··· SOURCE MATERIAL

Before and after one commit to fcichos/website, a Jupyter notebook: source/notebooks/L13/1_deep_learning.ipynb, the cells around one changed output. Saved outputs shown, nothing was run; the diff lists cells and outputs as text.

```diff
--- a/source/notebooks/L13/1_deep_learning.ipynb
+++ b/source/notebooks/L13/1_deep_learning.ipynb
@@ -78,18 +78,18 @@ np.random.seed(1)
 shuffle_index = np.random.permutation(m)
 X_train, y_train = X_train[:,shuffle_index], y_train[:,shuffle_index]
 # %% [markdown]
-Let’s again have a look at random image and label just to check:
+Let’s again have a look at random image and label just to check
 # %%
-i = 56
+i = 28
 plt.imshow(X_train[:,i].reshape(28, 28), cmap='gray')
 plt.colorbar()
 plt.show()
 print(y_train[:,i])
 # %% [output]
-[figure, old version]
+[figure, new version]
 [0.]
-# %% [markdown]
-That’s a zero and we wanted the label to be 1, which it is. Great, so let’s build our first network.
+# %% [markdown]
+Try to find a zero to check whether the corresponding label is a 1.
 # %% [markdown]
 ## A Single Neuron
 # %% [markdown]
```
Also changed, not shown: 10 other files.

······
··· SOURCE MATERIAL

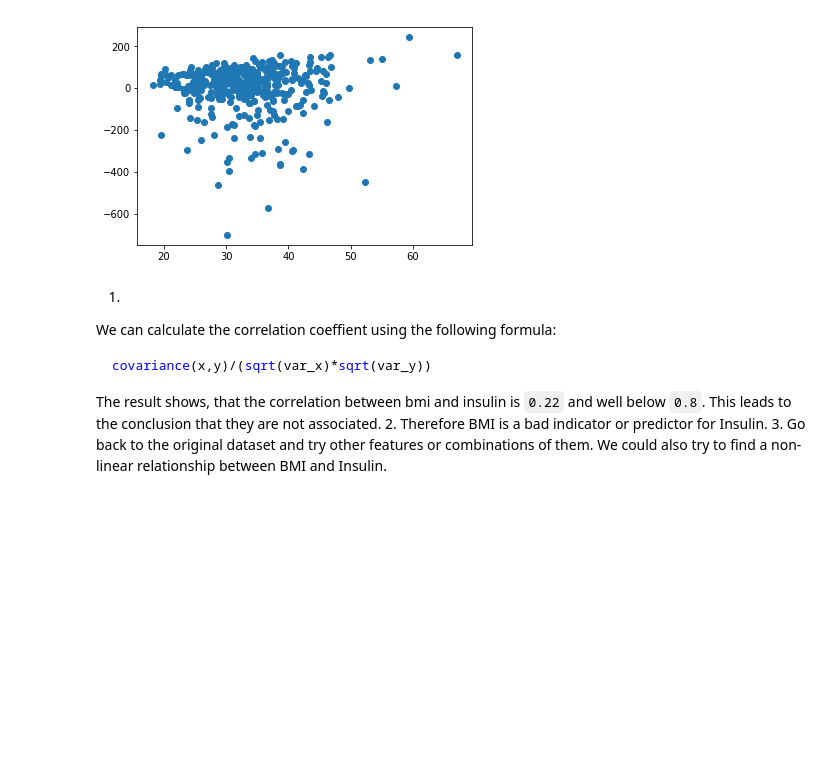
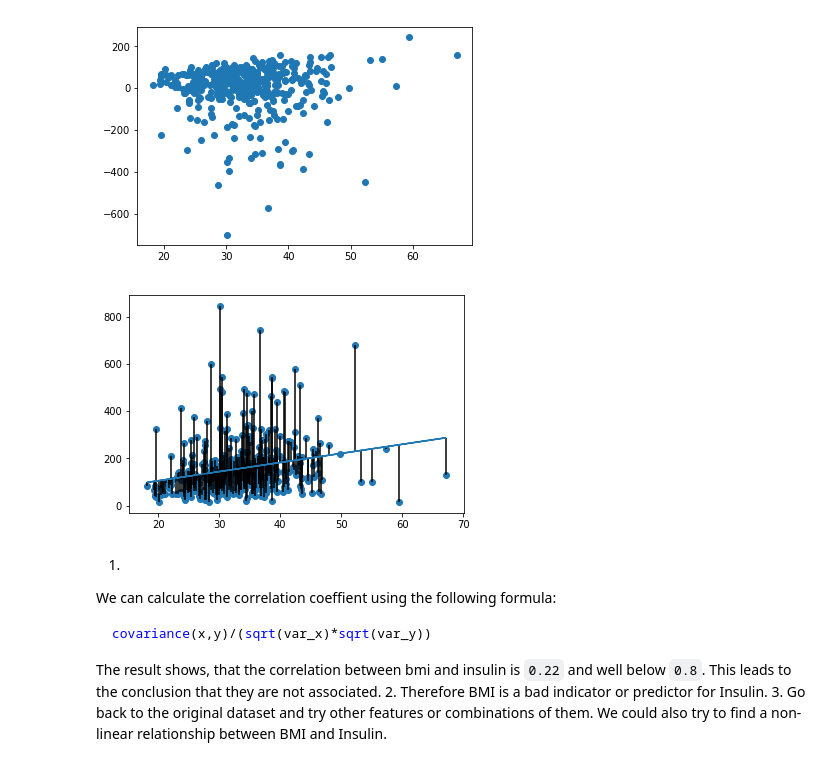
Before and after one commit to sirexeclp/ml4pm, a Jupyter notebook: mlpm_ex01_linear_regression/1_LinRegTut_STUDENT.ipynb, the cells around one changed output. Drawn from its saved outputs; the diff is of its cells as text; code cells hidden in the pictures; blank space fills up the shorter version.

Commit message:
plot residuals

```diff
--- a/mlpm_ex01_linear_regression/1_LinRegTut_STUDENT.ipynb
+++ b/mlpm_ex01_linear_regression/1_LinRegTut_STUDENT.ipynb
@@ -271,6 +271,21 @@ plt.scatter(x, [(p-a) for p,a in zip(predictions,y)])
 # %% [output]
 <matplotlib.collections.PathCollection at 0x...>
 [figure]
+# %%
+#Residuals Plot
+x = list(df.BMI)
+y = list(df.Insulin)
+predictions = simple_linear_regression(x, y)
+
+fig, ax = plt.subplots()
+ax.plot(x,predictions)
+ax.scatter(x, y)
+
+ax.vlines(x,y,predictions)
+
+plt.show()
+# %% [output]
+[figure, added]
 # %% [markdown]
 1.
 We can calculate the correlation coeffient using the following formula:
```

······

**WHAT TO WORK ON:** Each line of the listing that holds the string "figure" counts once; state how many there are, with nothing added.

**WRITTEN REPLY:** 4